Hot on the heels of a new graduate program in Jewish Cultural Arts, George Washington University has announced an additional new MA program in Experiential Education and Jewish Cultural Arts. Whereas the first program focuses more on arts administration and museum management, the second is meant to train educators for professional roles in today’s broad and varied Jewish cultural landscape.
The program in Experiential Education and Jewish Cultural Arts, the first of its kind in the U.S., is set to begin this coming summer thanks to a $1.47 million grant from the Jim Joseph Foundation. It will offer an interdisciplinary curriculum of coursework from the university’s Graduate School of Education and Human Development’s Museum Education Program and the Columbian College’s program in Judaic studies.
Professor Jenna Weissman Joselit, who directs the Jewish Culture Arts graduate program and will co-direct the new experiential education one, told The Arty Semite that GWU is breaking new ground. “Academic programs in Jewish art already exist, but they are more geared toward connoisseurship and the curatorial. Our programs are more about advancing Jewish cultural arts programmatically, educationally and administratively,” she said.

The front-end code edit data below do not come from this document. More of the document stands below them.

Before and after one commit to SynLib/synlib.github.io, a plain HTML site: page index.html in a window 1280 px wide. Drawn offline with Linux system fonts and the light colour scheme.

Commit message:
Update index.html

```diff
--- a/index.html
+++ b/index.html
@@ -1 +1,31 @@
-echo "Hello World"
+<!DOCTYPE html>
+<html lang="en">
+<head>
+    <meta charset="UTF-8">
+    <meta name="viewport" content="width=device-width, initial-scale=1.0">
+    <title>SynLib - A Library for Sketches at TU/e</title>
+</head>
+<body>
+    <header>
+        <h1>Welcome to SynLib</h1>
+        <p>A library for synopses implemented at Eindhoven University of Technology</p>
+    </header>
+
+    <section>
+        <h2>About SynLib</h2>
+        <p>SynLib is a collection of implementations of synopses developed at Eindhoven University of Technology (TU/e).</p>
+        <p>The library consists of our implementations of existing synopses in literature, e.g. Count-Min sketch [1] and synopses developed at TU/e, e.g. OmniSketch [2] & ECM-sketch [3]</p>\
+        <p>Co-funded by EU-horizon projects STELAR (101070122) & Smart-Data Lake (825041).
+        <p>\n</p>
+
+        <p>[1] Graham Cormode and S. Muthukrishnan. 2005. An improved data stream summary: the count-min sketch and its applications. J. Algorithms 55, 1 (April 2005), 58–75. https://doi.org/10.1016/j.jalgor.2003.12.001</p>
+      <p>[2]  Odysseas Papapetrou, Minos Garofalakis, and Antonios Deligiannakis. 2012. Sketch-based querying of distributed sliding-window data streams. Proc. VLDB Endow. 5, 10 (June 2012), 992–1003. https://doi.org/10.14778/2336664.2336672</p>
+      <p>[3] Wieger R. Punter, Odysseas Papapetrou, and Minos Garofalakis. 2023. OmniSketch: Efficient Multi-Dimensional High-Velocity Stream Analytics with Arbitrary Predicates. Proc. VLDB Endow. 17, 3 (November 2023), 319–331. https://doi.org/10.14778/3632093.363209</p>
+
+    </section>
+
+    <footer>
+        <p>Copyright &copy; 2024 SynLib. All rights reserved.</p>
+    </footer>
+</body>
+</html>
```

Joselit and her colleagues are casting a wide net in terms of seeking students for these new programs. “There are a lot of people out there interested in this field, but they don’t know Jewish culture. And the opposite is true,” she pointed out.

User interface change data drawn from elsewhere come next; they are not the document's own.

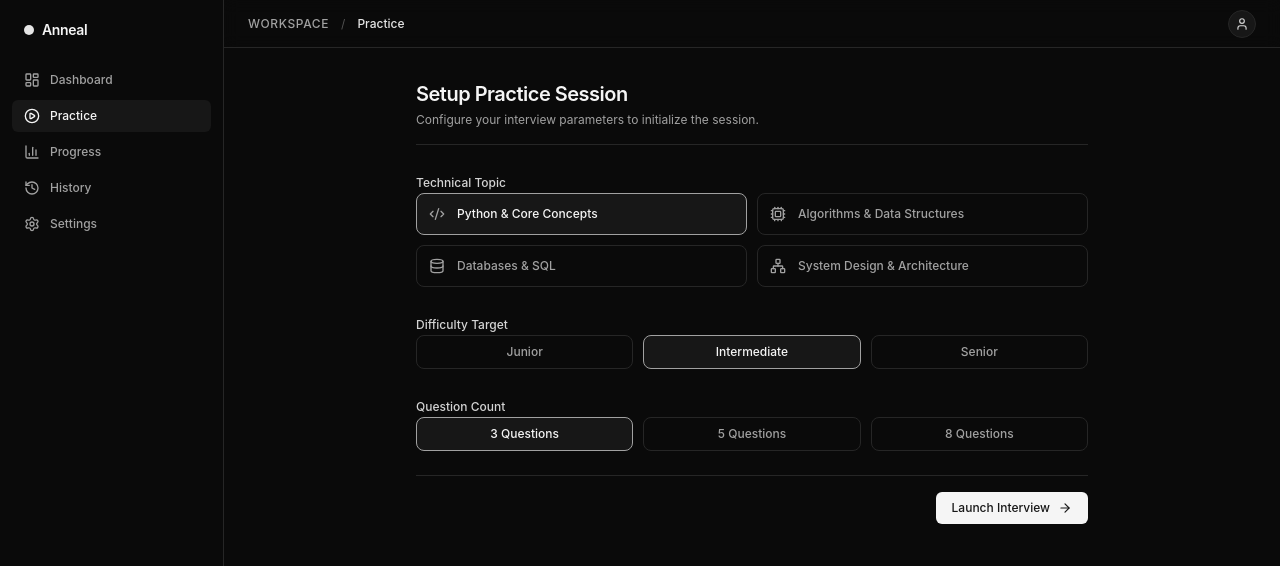
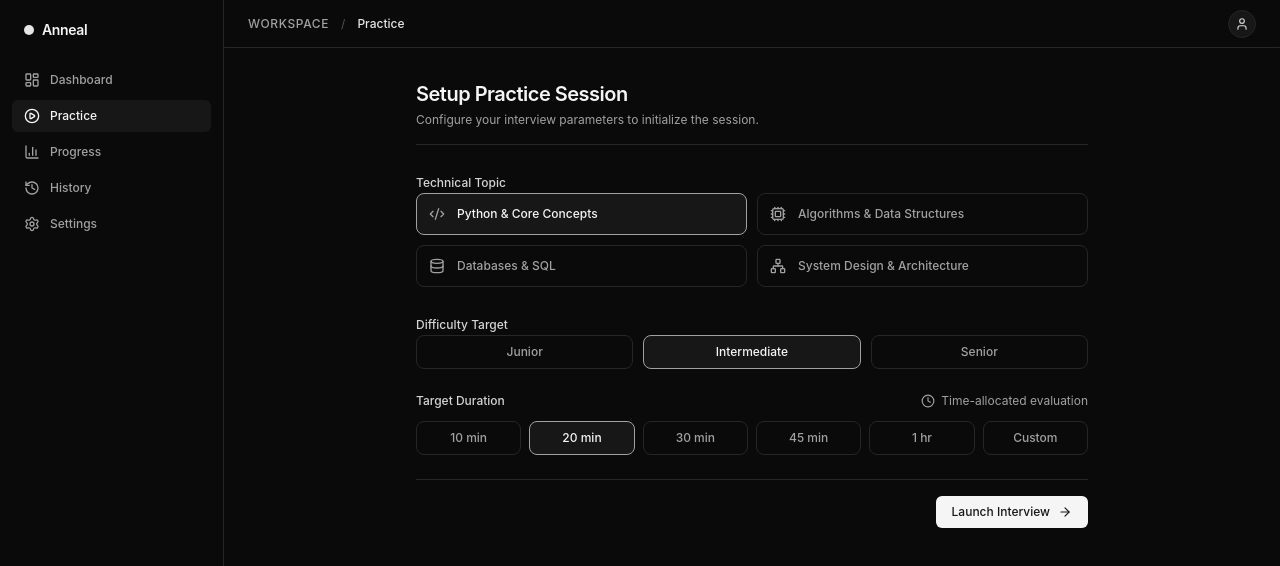
Before and after one commit to mah3shbishnoi/anneal, a React (Vite) app in the folder frontend/: page / in a window 1280 px wide. Both pictures are taken after a click on the button "Practice". Shown: the top 566 px of the page. Built offline with nearby package versions, Linux system fonts and the light colour scheme; no server answers.

Commit message:
switch interview setup to duration presets and custom time

```diff
--- a/frontend/src/features/interview/InterviewSetup.tsx
+++ b/frontend/src/features/interview/InterviewSetup.tsx
@@ -1,16 +1,18 @@
 import { useState } from 'react'
-import { ArrowRight, Code2, Database, Network, Cpu } from 'lucide-react'
+import { ArrowRight, Code2, Database, Network, Cpu, Clock } from 'lucide-react'
 
 export interface InterviewConfig {
   topic: string
   difficulty: string
-  questionCount: number
+  durationMinutes: number
 }
 
 export function InterviewSetup({ onStart }: { onStart: (config: InterviewConfig) => void }) {
   const [topic, setTopic] = useState('Python')
   const [difficulty, setDifficulty] = useState('Intermediate')
-  const [questionCount, setQuestionCount] = useState(3)
+  const [durationMinutes, setDurationMinutes] = useState(20)
+  const [isCustomDuration, setIsCustomDuration] = useState(false)
+  const [customValue, setCustomValue] = useState('20')
 
   const topics = [
     { id: 'Python', label: 'Python & Core Concepts', icon: Code2 },
@@ -20,11 +22,12 @@ export function InterviewSetup({ onStart }: { onStart: (config: InterviewConfig)
   ]
 
   const difficulties = ['Junior', 'Intermediate', 'Senior']
-  const counts = [3, 5, 8]
+  const presets = [10, 20, 30, 45, 60]
 
   const handleSubmit = (e: React.FormEvent) => {
     e.preventDefault()
-    onStart({ topic, difficulty, questionCount })
+    const finalDuration = isCustomDuration ? Math.max(1, parseInt(customValue) || 15) : durationMinutes
+    onStart({ topic, difficulty, durationMinutes: finalDuration })
   }
 
   return (
@@ -80,23 +83,60 @@ export function InterviewSetup({ onStart }: { onStart: (config: InterviewConfig)
       </div>
 
       <div className="space-y-3">
-        <label className="text-xs font-medium text-neutral-300">Question Count</label>
-        <div className="grid grid-cols-3 gap-2.5">
-          {counts.map((c) => (
+        <div className="flex items-center justify-between">
+          <label className="text-xs font-medium text-neutral-300">Target Duration</label>
+          <div className="flex items-center gap-1.5 text-xs text-neutral-400">
+            <Clock className="w-3.5 h-3.5 text-neutral-400" />
+            <span>Time-allocated evaluation</span>
+          </div>
+        </div>
+
+        <div className="grid grid-cols-3 sm:grid-cols-6 gap-2">
+          {presets.map((mins) => (
             <button
               type="button"
-              key={c}
-              onClick={() => setQuestionCount(c)}
+              key={mins}
+              onClick={() => {
+                setDurationMinutes(mins)
+                setIsCustomDuration(false)
+              }}
               className={`py-2 px-3 rounded-lg border text-center text-xs font-medium transition-colors ${
-                questionCount === c
+                !isCustomDuration && durationMinutes === mins
                   ? 'border-neutral-400 bg-neutral-900 text-neutral-100'
                   : 'border-neutral-800 bg-neutral-950/60 text-neutral-400 hover:border-neutral-700 hover:text-neutral-300'
               }`}
             >
-              {c} Questions
+              {mins === 60 ? '1 hr' : `${mins} min`}
             </button>
           ))}
+
+          <button
+            type="button"
+            onClick={() => setIsCustomDuration(true)}
+            className={`py-2 px-3 rounded-lg border text-center text-xs font-medium transition-colors ${
+              isCustomDuration
+                ? 'border-neutral-400 bg-neutral-900 text-neutral-100'
+                : 'border-neutral-800 bg-neutral-950/60 text-neutral-400 hover:border-neutral-700 hover:text-neutral-300'
+            }`}
+          >
+            Custom
+          </button>
         </div>
+
+        {isCustomDuration && (
+          <div className="flex items-center gap-3 pt-2">
+            <input
+              type="number"
+              min="1"
+              max="180"
+              value={customValue}
+              onChange={(e) => setCustomValue(e.target.value)}
+              placeholder="e.g. 25"
+              className="w-32 bg-neutral-950 border border-neutral-800 rounded px-3 py-1.5 text-xs text-neutral-100 focus:outline-none focus:border-neutral-600 font-mono"
+            />
+            <span className="text-xs text-neutral-400">minutes</span>
+          </div>
+        )}
       </div>
 
       <div className="pt-4 border-t border-neutral-800 flex justify-end">
```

The programs’ interdisciplinary curriculum, which piggybacks on existing GWU programs, like its one in museum studies, emphasizes applied skills and professional training, as well as conceptual content. Students will have many internship opportunities and chances to shadow professionals in their work settings. Joselit predicts graduates will become museum directors, cultural programmers, curators of film and dance festivals, camp arts educators, and the like.
“With this new program, we can be a key agent of change in the Jewish cultural community and prepare a new generation of interdisciplinary scholar-practitioners; more broadly, by bridging research to practice we will be advancing one of GSEHD’s visionary goals,” said Michael Feuer, dean of GSEHD and professor of education.
The foundation’s support for the experiential education program comes from its recognition that Jewish education takes place today in many different settings, and that cultural arts is a prime way of engaging young Jews with their heritage. “One of the foundation’s strategic priorities is to increase the number of Jewish educators and to develop educators with a skill set to provide compelling learning experiences beyond the classroom,” said Al Levitt, Jim Joseph Foundation president.
Joselit had been thinking for a decade about creating graduate programs in Jewish Cultural Arts. “I could see the writing on the wall. The landscape is shifting and there is now an acknowledgement of the reality reflected in the Pew study and other studies,” she said in reference to data showing that young Jews prefer to connect culturally to their Jewish identities.
“There is a fantastic energy and so much creativity,” she observed. “This is a way for young people to serve the Jewish community in a way that is non-denominational, freeing and creative.”